The City of Toronto says it suffered a “potential cyber breach” from a hack of data from use of its Accellion FTA file transfer server in January that may have involved the health information of individuals.
In its initial statement today, the city said it was notified of a potential cyber breach related to an unnamed third-party file transfer software vendor on Jan. 22. City staff later confirmed to IT World Canada that the incident involved Accellion.
The city realized on Jan. 22 there was an issue. Asked why it took until now to publicly reveal the incident, a city spokesperson said the office of the CISO has been investigating and only issued a report on April 20.
“It takes time to reach any sort of conclusion in view of the legacy system that was breached and the extent of investigation required,” the spokesperson said.
Exactly how many people’s personal information was exposed is still being investigated, the spokesperson added.

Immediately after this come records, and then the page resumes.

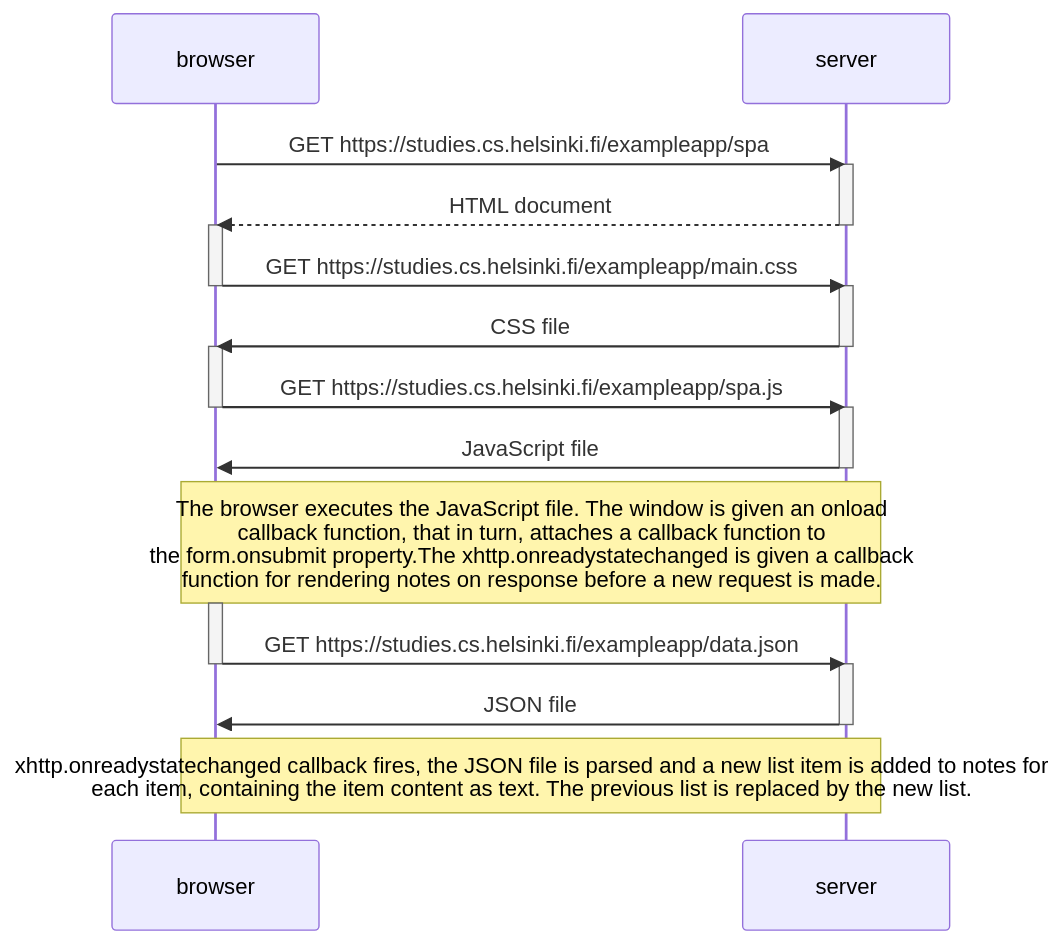
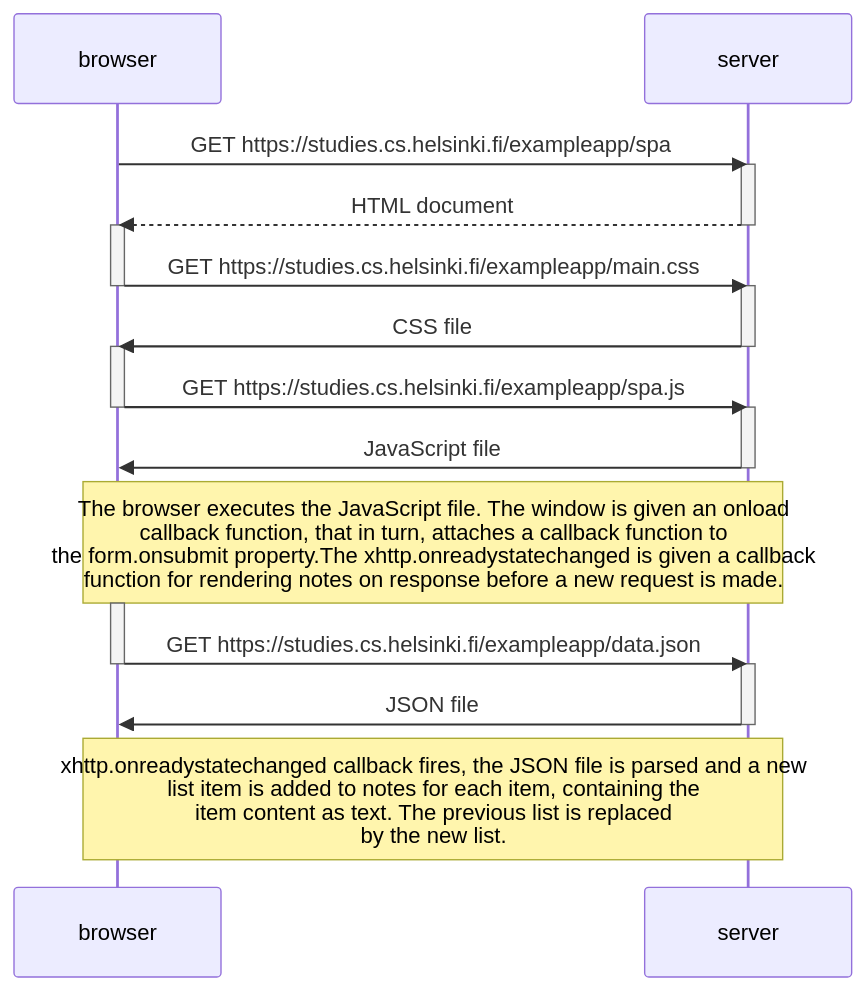
One commit to Willowfang/FullStackOpen changed the second of 2 diagrams in osa0/README.md. Above: the diagram before and after it, drawn with Mermaid.

````diff
--- a/osa0/README.md
+++ b/osa0/README.md
@@ -53,39 +53,39 @@
 ```mermaid
 sequenceDiagram
     participant browser
     participant server
 
     browser->>server: GET https://studies.cs.helsinki.fi/exampleapp/spa
 
     activate server
     server-->>browser: HTML document
     deactivate server
 
     activate browser
     browser->>server: GET https://studies.cs.helsinki.fi/exampleapp/main.css
     deactivate browser
 
     activate server
     server->>browser: CSS file
     deactivate server
 
     activate browser
     browser->>server: GET https://studies.cs.helsinki.fi/exampleapp/spa.js
     deactivate browser
 
     activate server
     server->>browser: JavaScript file
     deactivate server
 
     Note over browser,server: The browser executes the JavaScript file. The window is given an onload<br/>callback function, that in turn, attaches a callback function to<br/> the form.onsubmit property.The xhttp.onreadystatechanged is given a callback<br/>function for rendering notes on response before a new request is made.
 
     activate browser
     browser->>server: GET https://studies.cs.helsinki.fi/exampleapp/data.json
     deactivate browser
 
     activate server
     server->>browser: JSON file
     deactivate server
 
-    Note over browser,server: xhttp.onreadystatechanged callback fires, the JSON file is parsed and a new list item is added to notes for<br/>each item, containing the item content as text. The previous list is replaced by the new list.
+    Note over browser,server: xhttp.onreadystatechanged callback fires, the JSON file is parsed and a new<br/>list item is added to notes for each item, containing the <br/>item content as text. The previous list is replaced <br/>by the new list.
 ```
````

“The city has not received any ransom demand and we are also not aware that any individual has received a ransom demand as a result of this breach,” she added.
In its statement, the city said it “took immediate action and shut down access to the software that day, and the city’s chief information security officer immediately launched an investigation to determine the type of data that may have been compromised.”
The city has reported the breach to the provincial Information and Privacy Commissioner and will communicate with any individuals whose information may have been breached.
“The city is obligated to notify the IPC in any instances where personal health information is impacted,” the spokesperson said in an email. “The IPC was notified because there is the potential that personal health information was accessed.”
“The City of Toronto successfully wards off cyber attacks on a daily basis and is committed to protecting the privacy and security of Torontonians whose information is in its care and control,” says the April 30 news release from the city.
In February, cybersecurity agencies across five countries issued a global alert to organizations using the Accellion FTA file transfer application after a number of organizations at the start of the year admitted to being hacked through vulnerabilities in the software.
Publicly identified victims include energy producer Shell, Canadian business jet manufacturer Bombardier and the pharmacy operations of the U.S. Kroger supermarket chain.
According to an analysis by FireEye, a threat group leveraging vulnerabilities in FTA is using the dark web site of the Clop ransomware to post evidence to organizations they’ve been hit and demand a ransom to prevent copied data from being publicly released.